── Data ──

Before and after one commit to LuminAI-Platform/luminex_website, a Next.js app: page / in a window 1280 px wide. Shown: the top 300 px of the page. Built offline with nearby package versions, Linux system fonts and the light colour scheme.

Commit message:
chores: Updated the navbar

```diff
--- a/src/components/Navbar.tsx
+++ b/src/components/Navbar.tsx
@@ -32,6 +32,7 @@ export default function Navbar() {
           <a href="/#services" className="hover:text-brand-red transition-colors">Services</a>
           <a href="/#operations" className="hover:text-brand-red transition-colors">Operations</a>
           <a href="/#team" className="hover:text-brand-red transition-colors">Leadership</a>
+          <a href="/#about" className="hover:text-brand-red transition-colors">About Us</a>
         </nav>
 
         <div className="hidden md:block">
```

───
── Data ──

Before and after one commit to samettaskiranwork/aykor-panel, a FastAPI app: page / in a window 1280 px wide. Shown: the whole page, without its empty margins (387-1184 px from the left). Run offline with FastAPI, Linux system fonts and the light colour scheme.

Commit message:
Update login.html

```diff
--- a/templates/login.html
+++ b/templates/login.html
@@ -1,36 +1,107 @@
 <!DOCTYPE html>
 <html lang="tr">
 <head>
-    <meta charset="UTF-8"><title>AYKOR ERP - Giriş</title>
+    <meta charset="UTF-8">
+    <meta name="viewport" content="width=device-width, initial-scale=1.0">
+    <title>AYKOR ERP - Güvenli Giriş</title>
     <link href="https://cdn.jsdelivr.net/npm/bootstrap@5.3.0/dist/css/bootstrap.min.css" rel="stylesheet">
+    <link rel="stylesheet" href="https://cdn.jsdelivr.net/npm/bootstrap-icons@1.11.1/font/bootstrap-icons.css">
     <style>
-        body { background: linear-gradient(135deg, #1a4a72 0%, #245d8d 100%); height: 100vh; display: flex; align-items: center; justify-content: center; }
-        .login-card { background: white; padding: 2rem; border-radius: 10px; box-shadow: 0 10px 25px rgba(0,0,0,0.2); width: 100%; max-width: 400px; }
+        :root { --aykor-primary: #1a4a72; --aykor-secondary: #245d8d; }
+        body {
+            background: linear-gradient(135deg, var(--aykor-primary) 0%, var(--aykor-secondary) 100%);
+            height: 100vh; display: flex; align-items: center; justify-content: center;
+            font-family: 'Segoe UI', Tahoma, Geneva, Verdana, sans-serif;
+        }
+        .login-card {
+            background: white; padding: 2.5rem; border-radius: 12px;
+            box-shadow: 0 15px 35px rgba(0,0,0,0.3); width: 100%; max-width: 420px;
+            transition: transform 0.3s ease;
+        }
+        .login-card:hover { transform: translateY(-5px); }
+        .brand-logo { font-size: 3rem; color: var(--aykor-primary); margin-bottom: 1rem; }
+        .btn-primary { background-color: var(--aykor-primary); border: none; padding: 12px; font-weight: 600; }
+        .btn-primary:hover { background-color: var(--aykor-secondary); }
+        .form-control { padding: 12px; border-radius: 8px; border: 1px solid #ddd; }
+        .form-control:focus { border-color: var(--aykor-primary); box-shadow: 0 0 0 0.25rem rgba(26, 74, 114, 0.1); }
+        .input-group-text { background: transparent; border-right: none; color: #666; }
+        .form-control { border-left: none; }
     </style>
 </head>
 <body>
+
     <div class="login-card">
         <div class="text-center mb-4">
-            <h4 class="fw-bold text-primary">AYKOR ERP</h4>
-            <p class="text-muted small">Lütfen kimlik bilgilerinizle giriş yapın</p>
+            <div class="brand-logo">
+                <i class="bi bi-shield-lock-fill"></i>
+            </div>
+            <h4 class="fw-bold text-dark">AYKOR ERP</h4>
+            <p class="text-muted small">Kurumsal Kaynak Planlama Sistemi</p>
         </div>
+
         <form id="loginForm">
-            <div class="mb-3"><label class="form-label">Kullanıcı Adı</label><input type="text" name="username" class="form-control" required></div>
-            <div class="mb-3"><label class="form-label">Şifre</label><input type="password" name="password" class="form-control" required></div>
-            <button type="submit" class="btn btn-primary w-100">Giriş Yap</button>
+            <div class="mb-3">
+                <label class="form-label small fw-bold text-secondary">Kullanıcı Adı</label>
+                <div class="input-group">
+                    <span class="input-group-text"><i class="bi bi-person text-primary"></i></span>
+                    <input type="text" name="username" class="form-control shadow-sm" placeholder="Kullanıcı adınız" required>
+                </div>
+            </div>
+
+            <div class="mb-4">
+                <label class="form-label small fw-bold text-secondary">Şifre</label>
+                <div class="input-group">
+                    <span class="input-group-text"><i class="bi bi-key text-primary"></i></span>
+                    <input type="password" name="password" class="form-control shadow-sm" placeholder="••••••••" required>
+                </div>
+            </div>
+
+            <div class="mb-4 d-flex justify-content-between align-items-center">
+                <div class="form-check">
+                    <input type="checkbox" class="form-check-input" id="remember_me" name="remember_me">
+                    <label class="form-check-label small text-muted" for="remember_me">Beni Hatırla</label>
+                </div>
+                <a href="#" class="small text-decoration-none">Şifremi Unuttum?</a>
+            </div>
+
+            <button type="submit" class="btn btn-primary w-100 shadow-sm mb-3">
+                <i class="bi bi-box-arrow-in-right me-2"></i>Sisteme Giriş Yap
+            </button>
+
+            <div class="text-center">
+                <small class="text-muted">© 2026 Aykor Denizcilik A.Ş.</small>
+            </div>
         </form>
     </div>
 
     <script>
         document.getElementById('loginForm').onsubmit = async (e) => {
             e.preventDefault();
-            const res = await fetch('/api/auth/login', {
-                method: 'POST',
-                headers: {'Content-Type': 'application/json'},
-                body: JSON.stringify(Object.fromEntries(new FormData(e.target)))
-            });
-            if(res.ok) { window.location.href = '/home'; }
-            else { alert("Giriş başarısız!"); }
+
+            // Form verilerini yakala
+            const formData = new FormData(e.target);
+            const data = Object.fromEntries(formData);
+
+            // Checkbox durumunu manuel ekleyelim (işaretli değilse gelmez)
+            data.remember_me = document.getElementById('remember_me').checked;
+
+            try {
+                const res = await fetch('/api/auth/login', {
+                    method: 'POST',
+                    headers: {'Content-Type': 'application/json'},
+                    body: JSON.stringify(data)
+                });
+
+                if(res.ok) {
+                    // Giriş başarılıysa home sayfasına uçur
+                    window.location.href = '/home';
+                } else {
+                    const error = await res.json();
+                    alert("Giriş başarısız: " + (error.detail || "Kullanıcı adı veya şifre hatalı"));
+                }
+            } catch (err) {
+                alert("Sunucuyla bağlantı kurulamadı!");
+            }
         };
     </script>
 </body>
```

───
── Data ──

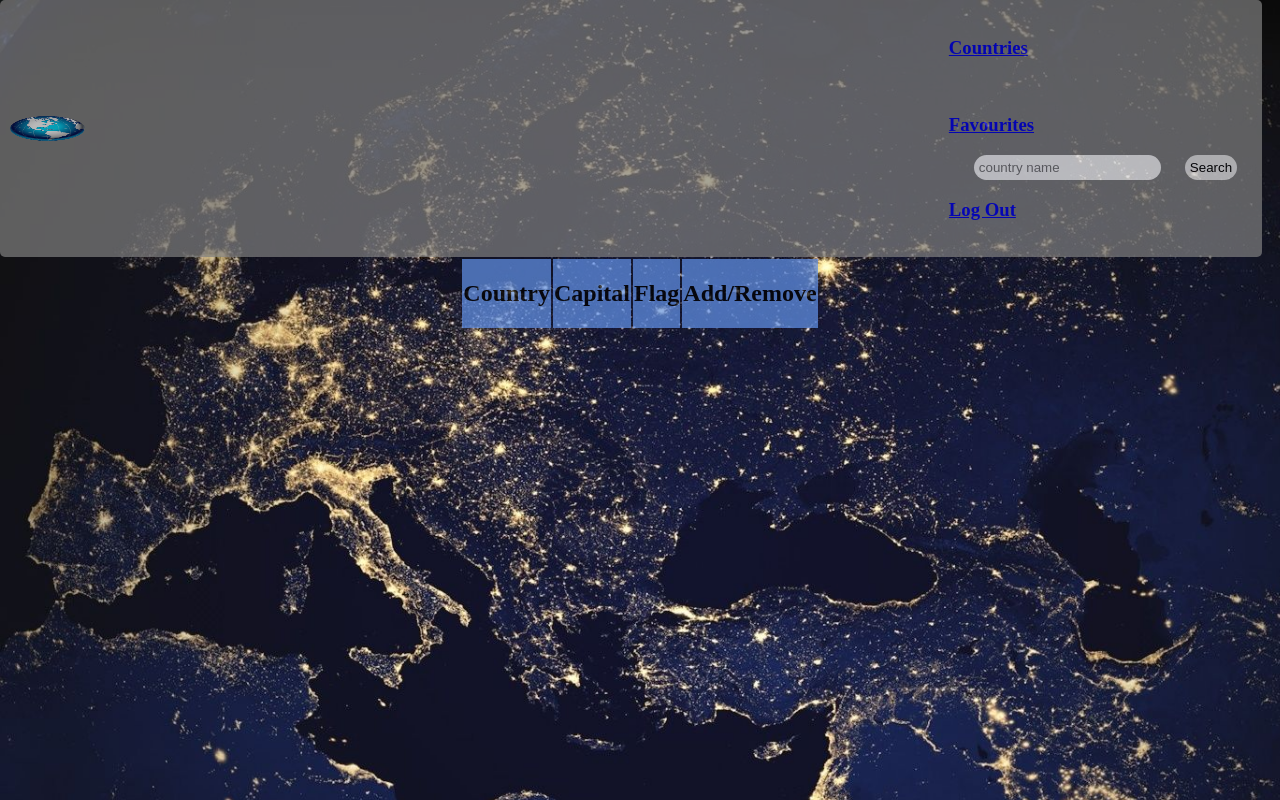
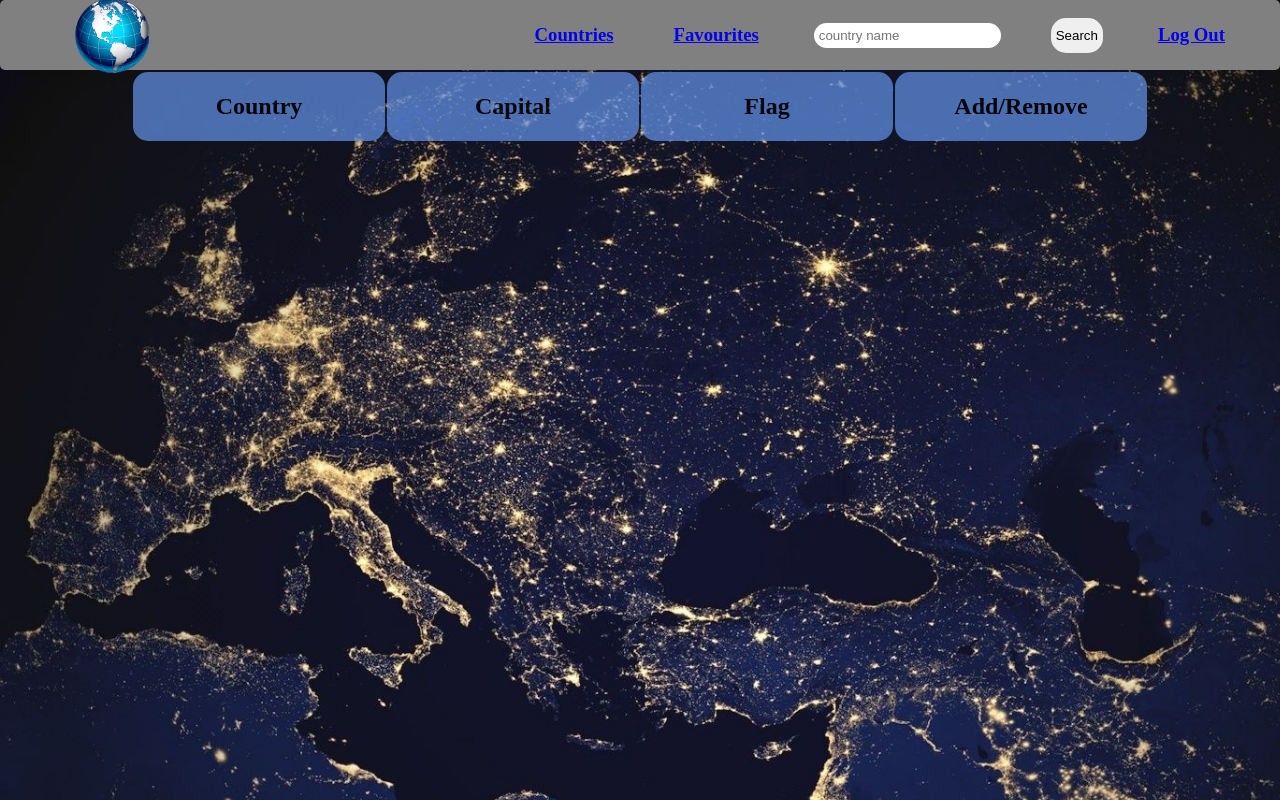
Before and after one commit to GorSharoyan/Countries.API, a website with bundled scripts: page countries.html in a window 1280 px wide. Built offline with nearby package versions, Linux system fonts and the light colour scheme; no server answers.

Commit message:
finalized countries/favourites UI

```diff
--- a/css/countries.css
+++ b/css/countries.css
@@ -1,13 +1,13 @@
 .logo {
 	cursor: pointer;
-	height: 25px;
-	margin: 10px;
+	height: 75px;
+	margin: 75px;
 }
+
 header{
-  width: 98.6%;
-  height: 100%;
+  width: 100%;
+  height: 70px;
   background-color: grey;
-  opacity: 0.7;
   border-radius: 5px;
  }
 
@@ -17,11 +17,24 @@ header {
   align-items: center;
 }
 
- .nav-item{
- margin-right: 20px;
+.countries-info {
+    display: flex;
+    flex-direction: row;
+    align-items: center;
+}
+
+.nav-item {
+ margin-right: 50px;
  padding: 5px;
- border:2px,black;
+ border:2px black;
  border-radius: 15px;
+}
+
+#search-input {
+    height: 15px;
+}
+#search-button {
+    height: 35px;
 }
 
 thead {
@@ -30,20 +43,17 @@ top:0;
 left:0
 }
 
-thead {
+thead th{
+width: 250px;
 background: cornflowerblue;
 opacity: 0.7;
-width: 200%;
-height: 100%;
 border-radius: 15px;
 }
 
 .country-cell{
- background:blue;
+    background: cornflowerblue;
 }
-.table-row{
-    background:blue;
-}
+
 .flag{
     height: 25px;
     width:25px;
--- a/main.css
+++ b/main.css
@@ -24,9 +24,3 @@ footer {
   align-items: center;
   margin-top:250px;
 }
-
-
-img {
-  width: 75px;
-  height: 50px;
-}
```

───

◆ **Assigned task**:
Wherever the word "muted" appears in the listing above, copy the whole line.

◆ **Expected answer**:
-            <p class="text-muted small">Lütfen kimlik bilgilerinizle giriş yapın</p>
+            <p class="text-muted small">Kurumsal Kaynak Planlama Sistemi</p>
+                    <label class="form-check-label small text-muted" for="remember_me">Beni Hatırla</label>
+                <small class="text-muted">© 2026 Aykor Denizcilik A.Ş.</small>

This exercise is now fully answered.